Postby White Lotus » Thu Apr 17, 2014 12:12 pm

This topic was central to the Buddhist school of Hui Neng, the sixth Chinese patriarch.
When Hui Neng transmitted the dharma transmission and recognition of a students enlightenment he would give the following gatha (poem)
The mind ground holds the seeds
which sprout when falls the all pervading rain,
the wisdom flower of instantaneous awakening
cannot fail to bear the bodhi fruit

instantaneous awakening is however still a dharma, but is the gateway to go beyond enlightenment. it has no requirements or conditions. it is just instant. right here, right now. just as you are.
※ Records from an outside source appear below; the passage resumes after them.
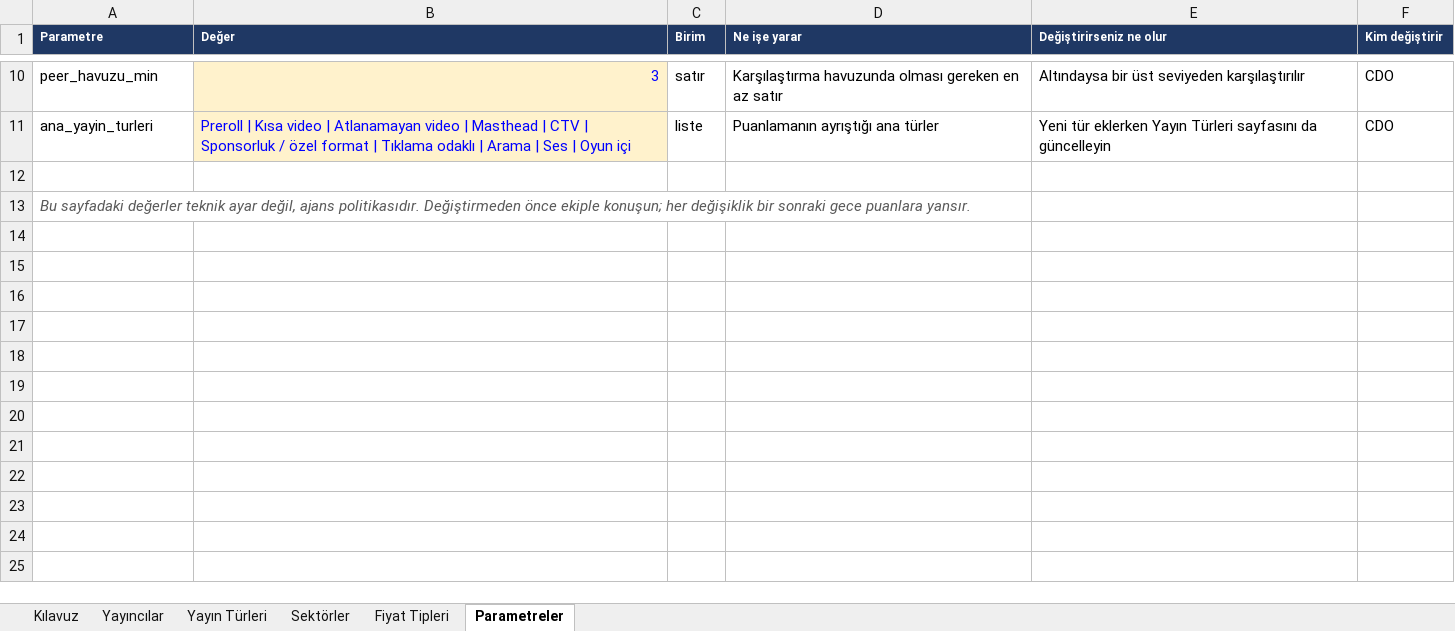
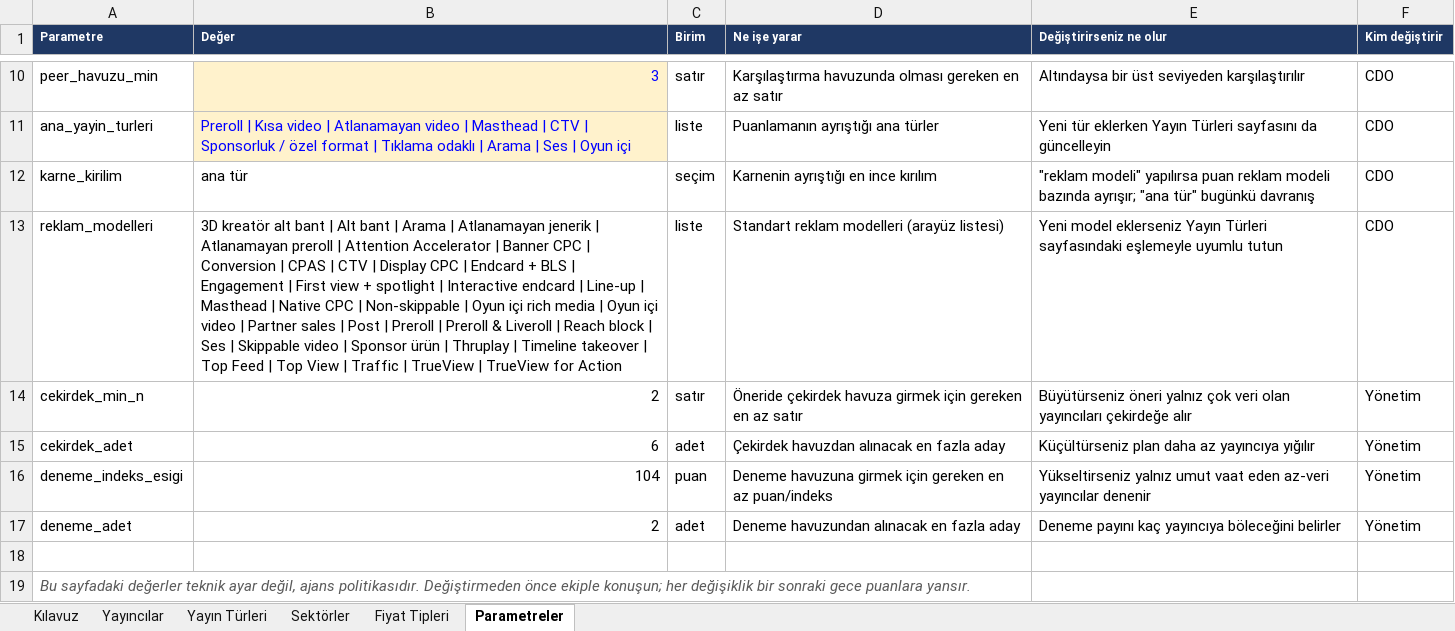
Before and after one commit to Growity-ai-lab/growth-hub, an Excel workbook: growth-hub/sozluk/sozluk.xlsx, sheet Parametreler, drawn as a sheet; only a part is shown, gaps mark what is left out; values as stored, in another font and other column widths than the file's, no borders; the diff names each change by its address in the sheet, - before the commit and + after, or states it on an @@ line.

```diff
--- a/growth-hub/sozluk/sozluk.xlsx (sheet Parametreler)
+++ b/growth-hub/sozluk/sozluk.xlsx (sheet Parametreler)
+row 12: karne_kirilim | ana tür | seçim | Karnenin ayrıştığı en ince kırılım | "reklam modeli" yapılırsa puan reklam modeli bazında ayrışır; "ana tür" bugünkü davranış | CDO
+row 13: reklam_modelleri | 3D kreatör alt bant | Alt bant | Arama | Atlanamayan jenerik | Atlanamayan preroll | Attention Accelerator | Banner CPC | Conversion | CPAS | CTV | Display CPC | Endcard + BLS | Engagement | First view + spotlight | Interactive endcard | Line-up | Masthead | Native CPC | Non-skippable | Oyun içi rich media | Oyun içi video | Partner sales | Post | Preroll | Preroll & Liveroll | Reach block | Ses | Skippable video | Sponsor ürün | Thruplay | Timeline takeover | Top Feed | Top View | Traffic | TrueView | TrueView for Action | liste | Standart reklam modelleri (arayüz listesi) | Yeni model eklerseniz Yayın Türleri sayfasındaki eşlemeyle uyumlu tutun | CDO
+row 14: cekirdek_min_n | 2 | satır | Öneride çekirdek havuza girmek için gereken en az satır | Büyütürseniz öneri yalnız çok veri olan yayıncıları çekirdeğe alır | Yönetim
+row 15: cekirdek_adet | 6 | adet | Çekirdek havuzdan alınacak en fazla aday | Küçültürseniz plan daha az yayıncıya yığılır | Yönetim
+row 16: deneme_indeks_esigi | 104 | puan | Deneme havuzuna girmek için gereken en az puan/indeks | Yükseltirseniz yalnız umut vaat eden az-veri yayıncılar denenir | Yönetim
+row 17: deneme_adet | 2 | adet | Deneme havuzundan alınacak en fazla aday | Deneme payını kaç yayıncıya böleceğini belirler | Yönetim
```
Also changed, not shown: sheet Yayın Türleri, growth-hub/puanlama/Mecra_Karnesi.xlsx, 11 other files.
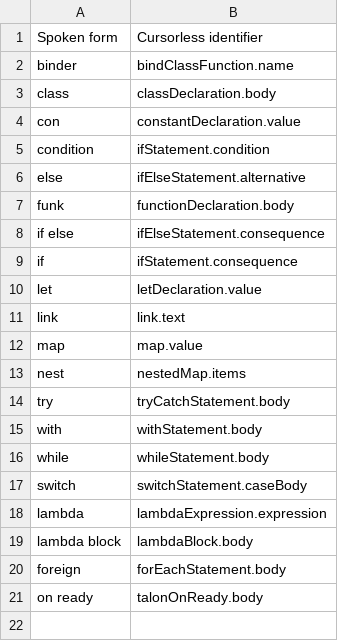
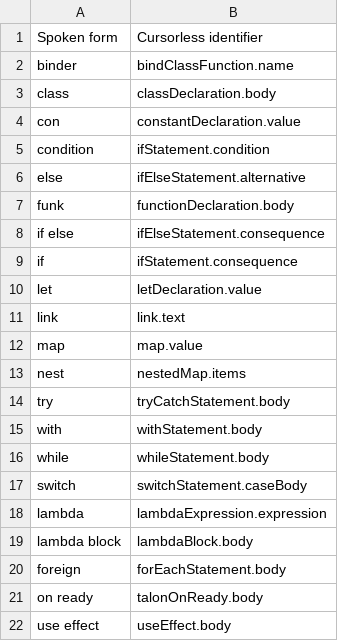
Before and after one commit to pokey/pokey_talon, a CSV file: cursorless-settings/experimental/wrapper_snippets.csv, drawn as a sheet.

```diff
--- a/cursorless-settings/experimental/wrapper_snippets.csv
+++ b/cursorless-settings/experimental/wrapper_snippets.csv
@@ -21 +21,2 @@ foreign, forEachStatement.body
 on ready, talonOnReady.body
+use effect, useEffect.body
```
Also changed, not shown: cursorless-settings/experimental/insertion_snippets.csv, cursorless-settings/modifier_scope_types.csv, 3 other files.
going beyond instantaneous awakening one comes to no dharma whatsoever, not even no dharma is to be attached to. this simplest of all realisations is also the hardest to accept. this is since the ego is always searching for something bigger and better, faster and cooler. the Buddha Siddharta Shakyamuni also had a transmission Gatha that he handed to Mahakasyapa. it goes as follows:
The Dharmas fundamental dharma is no dharma,
the dharma of no dharma is dharma too,
now the dharma of no dharma is transmitted,
has there ever been a dharma?


no teaching transmitted whatsoever by Siddharta, not even instanteneous enlightenment (which is still a teaching). since this is so the buddha fundamentally has no teaching and whosoever says he has slanders the buddha (Vajracchedica/diamond sutra). one has never been in bondage. there is no enlightenment to be realised. this is fundamental realisation. though there may be many stages and realisations, fundamentally not a thing is taught or realised. its mysterious.

some have said on these threads that in order to have an instanteneous awakening first one must pass through many stages. i believe that is not so. the mind is buddha, this ordinary mind right now as you have it. nothing special.

when we know this it is time to just live.

i hope you are all well, hope this is helpful.

rgds, Tom.
in any matters of importance. dont rely on me. i may not know what i am talking about. take what i say as mere speculation. i am not ordained. nor do i have a formal training. i do believe though that if i am wrong on any point. there are those on this site who i hope will quickly point out my mistakes.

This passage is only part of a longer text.